### Provided records ###
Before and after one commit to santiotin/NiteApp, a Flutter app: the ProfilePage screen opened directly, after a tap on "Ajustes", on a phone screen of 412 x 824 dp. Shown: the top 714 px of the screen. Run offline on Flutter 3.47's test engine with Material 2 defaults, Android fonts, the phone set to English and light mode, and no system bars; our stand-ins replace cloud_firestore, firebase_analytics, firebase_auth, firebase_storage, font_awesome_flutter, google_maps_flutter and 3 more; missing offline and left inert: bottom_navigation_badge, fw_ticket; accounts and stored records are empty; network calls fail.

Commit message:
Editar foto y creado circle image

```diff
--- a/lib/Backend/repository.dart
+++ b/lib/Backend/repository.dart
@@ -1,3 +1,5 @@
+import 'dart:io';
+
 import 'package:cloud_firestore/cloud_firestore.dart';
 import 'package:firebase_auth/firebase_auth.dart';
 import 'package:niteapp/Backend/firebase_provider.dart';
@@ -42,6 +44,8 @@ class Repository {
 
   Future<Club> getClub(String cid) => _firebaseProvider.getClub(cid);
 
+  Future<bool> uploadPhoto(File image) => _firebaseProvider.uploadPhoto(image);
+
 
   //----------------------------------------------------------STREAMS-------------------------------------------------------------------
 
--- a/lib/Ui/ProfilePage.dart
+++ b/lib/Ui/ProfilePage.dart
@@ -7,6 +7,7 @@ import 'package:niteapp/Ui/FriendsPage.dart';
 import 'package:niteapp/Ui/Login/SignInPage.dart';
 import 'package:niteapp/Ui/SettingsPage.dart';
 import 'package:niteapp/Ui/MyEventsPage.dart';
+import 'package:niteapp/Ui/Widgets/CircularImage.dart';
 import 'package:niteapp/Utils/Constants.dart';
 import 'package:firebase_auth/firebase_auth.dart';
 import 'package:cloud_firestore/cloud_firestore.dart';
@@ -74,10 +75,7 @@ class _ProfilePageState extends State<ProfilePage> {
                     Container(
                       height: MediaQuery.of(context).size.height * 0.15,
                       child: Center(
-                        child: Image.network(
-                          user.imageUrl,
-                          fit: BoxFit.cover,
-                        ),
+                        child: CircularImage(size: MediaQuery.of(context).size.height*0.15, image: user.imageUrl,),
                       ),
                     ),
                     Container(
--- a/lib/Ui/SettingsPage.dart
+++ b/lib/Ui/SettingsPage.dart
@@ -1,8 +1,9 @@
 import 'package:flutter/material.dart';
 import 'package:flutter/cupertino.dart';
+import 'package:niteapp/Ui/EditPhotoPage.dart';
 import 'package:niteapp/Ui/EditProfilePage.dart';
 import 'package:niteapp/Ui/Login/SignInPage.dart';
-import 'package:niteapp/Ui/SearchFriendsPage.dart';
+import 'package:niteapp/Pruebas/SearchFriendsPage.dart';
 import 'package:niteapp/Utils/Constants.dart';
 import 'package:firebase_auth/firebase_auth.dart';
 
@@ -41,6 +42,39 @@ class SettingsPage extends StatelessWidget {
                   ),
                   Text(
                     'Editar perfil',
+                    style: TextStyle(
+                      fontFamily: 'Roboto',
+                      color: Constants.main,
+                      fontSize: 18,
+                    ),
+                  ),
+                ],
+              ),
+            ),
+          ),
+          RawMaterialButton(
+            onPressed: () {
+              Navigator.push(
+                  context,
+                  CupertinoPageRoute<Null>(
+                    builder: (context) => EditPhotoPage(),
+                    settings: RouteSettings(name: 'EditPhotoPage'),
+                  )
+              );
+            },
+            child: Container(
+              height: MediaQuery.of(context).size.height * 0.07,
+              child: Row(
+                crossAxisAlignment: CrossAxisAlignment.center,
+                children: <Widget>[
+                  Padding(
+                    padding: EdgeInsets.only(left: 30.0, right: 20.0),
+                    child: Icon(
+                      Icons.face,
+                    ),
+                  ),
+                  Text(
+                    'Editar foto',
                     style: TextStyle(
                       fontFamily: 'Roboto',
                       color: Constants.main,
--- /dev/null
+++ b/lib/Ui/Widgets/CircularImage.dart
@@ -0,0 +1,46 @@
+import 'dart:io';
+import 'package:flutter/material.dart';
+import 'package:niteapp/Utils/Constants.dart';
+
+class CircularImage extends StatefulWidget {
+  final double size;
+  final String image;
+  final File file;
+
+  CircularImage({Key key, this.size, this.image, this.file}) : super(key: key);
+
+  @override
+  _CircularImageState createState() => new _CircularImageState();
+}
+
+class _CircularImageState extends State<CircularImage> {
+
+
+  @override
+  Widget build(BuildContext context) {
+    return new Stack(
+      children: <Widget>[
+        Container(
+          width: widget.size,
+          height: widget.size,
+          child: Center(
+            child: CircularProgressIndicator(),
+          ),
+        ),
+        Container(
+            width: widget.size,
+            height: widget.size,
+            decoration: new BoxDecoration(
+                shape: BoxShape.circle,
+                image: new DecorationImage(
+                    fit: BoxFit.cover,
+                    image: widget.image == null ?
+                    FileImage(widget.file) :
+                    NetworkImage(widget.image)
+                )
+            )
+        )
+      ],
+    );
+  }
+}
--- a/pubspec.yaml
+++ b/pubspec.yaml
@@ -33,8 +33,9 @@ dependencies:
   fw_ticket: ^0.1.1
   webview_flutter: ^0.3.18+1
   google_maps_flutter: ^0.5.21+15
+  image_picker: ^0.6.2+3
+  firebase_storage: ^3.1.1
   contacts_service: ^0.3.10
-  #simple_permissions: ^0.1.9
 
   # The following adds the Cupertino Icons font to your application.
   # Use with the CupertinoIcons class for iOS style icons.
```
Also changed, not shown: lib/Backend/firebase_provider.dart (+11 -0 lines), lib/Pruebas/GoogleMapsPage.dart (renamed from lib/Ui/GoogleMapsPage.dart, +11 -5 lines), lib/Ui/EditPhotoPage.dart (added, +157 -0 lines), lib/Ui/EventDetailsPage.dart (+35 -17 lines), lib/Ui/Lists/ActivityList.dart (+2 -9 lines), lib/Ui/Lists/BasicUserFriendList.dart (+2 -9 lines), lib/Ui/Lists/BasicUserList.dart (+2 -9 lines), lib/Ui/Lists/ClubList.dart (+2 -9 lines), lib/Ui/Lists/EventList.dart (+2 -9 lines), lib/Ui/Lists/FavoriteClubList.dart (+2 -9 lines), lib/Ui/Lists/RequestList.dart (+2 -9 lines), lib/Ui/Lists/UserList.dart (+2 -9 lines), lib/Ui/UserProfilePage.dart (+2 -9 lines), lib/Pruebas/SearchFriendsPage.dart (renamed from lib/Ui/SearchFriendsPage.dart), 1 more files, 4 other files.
###
Print the entries exactly.

Before and after one commit to santiotin/NiteApp, a Flutter app: the ProfilePage screen opened directly, after a tap on "Ajustes", on a phone screen of 412 x 824 dp. Shown: the top 714 px of the screen. Run offline on Flutter 3.47's test engine with Material 2 defaults, Android fonts, the phone set to English and light mode, and no system bars; our stand-ins replace cloud_firestore, firebase_analytics, firebase_auth, firebase_storage, font_awesome_flutter, google_maps_flutter and 3 more; missing offline and left inert: bottom_navigation_badge, fw_ticket; accounts and stored records are empty; network calls fail.

Commit message:
Editar foto y creado circle image

```diff
--- a/lib/Backend/repository.dart
+++ b/lib/Backend/repository.dart
@@ -1,3 +1,5 @@
+import 'dart:io';
+
 import 'package:cloud_firestore/cloud_firestore.dart';
 import 'package:firebase_auth/firebase_auth.dart';
 import 'package:niteapp/Backend/firebase_provider.dart';
@@ -42,6 +44,8 @@ class Repository {
 
   Future<Club> getClub(String cid) => _firebaseProvider.getClub(cid);
 
+  Future<bool> uploadPhoto(File image) => _firebaseProvider.uploadPhoto(image);
+
 
   //----------------------------------------------------------STREAMS-------------------------------------------------------------------
 
--- a/lib/Ui/ProfilePage.dart
+++ b/lib/Ui/ProfilePage.dart
@@ -7,6 +7,7 @@ import 'package:niteapp/Ui/FriendsPage.dart';
 import 'package:niteapp/Ui/Login/SignInPage.dart';
 import 'package:niteapp/Ui/SettingsPage.dart';
 import 'package:niteapp/Ui/MyEventsPage.dart';
+import 'package:niteapp/Ui/Widgets/CircularImage.dart';
 import 'package:niteapp/Utils/Constants.dart';
 import 'package:firebase_auth/firebase_auth.dart';
 import 'package:cloud_firestore/cloud_firestore.dart';
@@ -74,10 +75,7 @@ class _ProfilePageState extends State<ProfilePage> {
                     Container(
                       height: MediaQuery.of(context).size.height * 0.15,
                       child: Center(
-                        child: Image.network(
-                          user.imageUrl,
-                          fit: BoxFit.cover,
-                        ),
+                        child: CircularImage(size: MediaQuery.of(context).size.height*0.15, image: user.imageUrl,),
                       ),
                     ),
                     Container(
--- a/lib/Ui/SettingsPage.dart
+++ b/lib/Ui/SettingsPage.dart
@@ -1,8 +1,9 @@
 import 'package:flutter/material.dart';
 import 'package:flutter/cupertino.dart';
+import 'package:niteapp/Ui/EditPhotoPage.dart';
 import 'package:niteapp/Ui/EditProfilePage.dart';
 import 'package:niteapp/Ui/Login/SignInPage.dart';
-import 'package:niteapp/Ui/SearchFriendsPage.dart';
+import 'package:niteapp/Pruebas/SearchFriendsPage.dart';
 import 'package:niteapp/Utils/Constants.dart';
 import 'package:firebase_auth/firebase_auth.dart';
 
@@ -41,6 +42,39 @@ class SettingsPage extends StatelessWidget {
                   ),
                   Text(
                     'Editar perfil',
+                    style: TextStyle(
+                      fontFamily: 'Roboto',
+                      color: Constants.main,
+                      fontSize: 18,
+                    ),
+                  ),
+                ],
+              ),
+            ),
+          ),
+          RawMaterialButton(
+            onPressed: () {
+              Navigator.push(
+                  context,
+                  CupertinoPageRoute<Null>(
+                    builder: (context) => EditPhotoPage(),
+                    settings: RouteSettings(name: 'EditPhotoPage'),
+                  )
+              );
+            },
+            child: Container(
+              height: MediaQuery.of(context).size.height * 0.07,
+              child: Row(
+                crossAxisAlignment: CrossAxisAlignment.center,
+                children: <Widget>[
+                  Padding(
+                    padding: EdgeInsets.only(left: 30.0, right: 20.0),
+                    child: Icon(
+                      Icons.face,
+                    ),
+                  ),
+                  Text(
+                    'Editar foto',
                     style: TextStyle(
                       fontFamily: 'Roboto',
                       color: Constants.main,
--- /dev/null
+++ b/lib/Ui/Widgets/CircularImage.dart
@@ -0,0 +1,46 @@
+import 'dart:io';
+import 'package:flutter/material.dart';
+import 'package:niteapp/Utils/Constants.dart';
+
+class CircularImage extends StatefulWidget {
+  final double size;
+  final String image;
+  final File file;
+
+  CircularImage({Key key, this.size, this.image, this.file}) : super(key: key);
+
+  @override
+  _CircularImageState createState() => new _CircularImageState();
+}
+
+class _CircularImageState extends State<CircularImage> {
+
+
+  @override
+  Widget build(BuildContext context) {
+    return new Stack(
+      children: <Widget>[
+        Container(
+          width: widget.size,
+          height: widget.size,
+          child: Center(
+            child: CircularProgressIndicator(),
+          ),
+        ),
+        Container(
+            width: widget.size,
+            height: widget.size,
+            decoration: new BoxDecoration(
+                shape: BoxShape.circle,
+                image: new DecorationImage(
+                    fit: BoxFit.cover,
+                    image: widget.image == null ?
+                    FileImage(widget.file) :
+                    NetworkImage(widget.image)
+                )
+            )
+        )
+      ],
+    );
+  }
+}
--- a/pubspec.yaml
+++ b/pubspec.yaml
@@ -33,8 +33,9 @@ dependencies:
   fw_ticket: ^0.1.1
   webview_flutter: ^0.3.18+1
   google_maps_flutter: ^0.5.21+15
+  image_picker: ^0.6.2+3
+  firebase_storage: ^3.1.1
   contacts_service: ^0.3.10
-  #simple_permissions: ^0.1.9
 
   # The following adds the Cupertino Icons font to your application.
   # Use with the CupertinoIcons class for iOS style icons.
```
Also changed, not shown: lib/Backend/firebase_provider.dart (+11 -0 lines), lib/Pruebas/GoogleMapsPage.dart (renamed from lib/Ui/GoogleMapsPage.dart, +11 -5 lines), lib/Ui/EditPhotoPage.dart (added, +157 -0 lines), lib/Ui/EventDetailsPage.dart (+35 -17 lines), lib/Ui/Lists/ActivityList.dart (+2 -9 lines), lib/Ui/Lists/BasicUserFriendList.dart (+2 -9 lines), lib/Ui/Lists/BasicUserList.dart (+2 -9 lines), lib/Ui/Lists/ClubList.dart (+2 -9 lines), lib/Ui/Lists/EventList.dart (+2 -9 lines), lib/Ui/Lists/FavoriteClubList.dart (+2 -9 lines), lib/Ui/Lists/RequestList.dart (+2 -9 lines), lib/Ui/Lists/UserList.dart (+2 -9 lines), lib/Ui/UserProfilePage.dart (+2 -9 lines), lib/Pruebas/SearchFriendsPage.dart (renamed from lib/Ui/SearchFriendsPage.dart), 1 more files, 4 other files.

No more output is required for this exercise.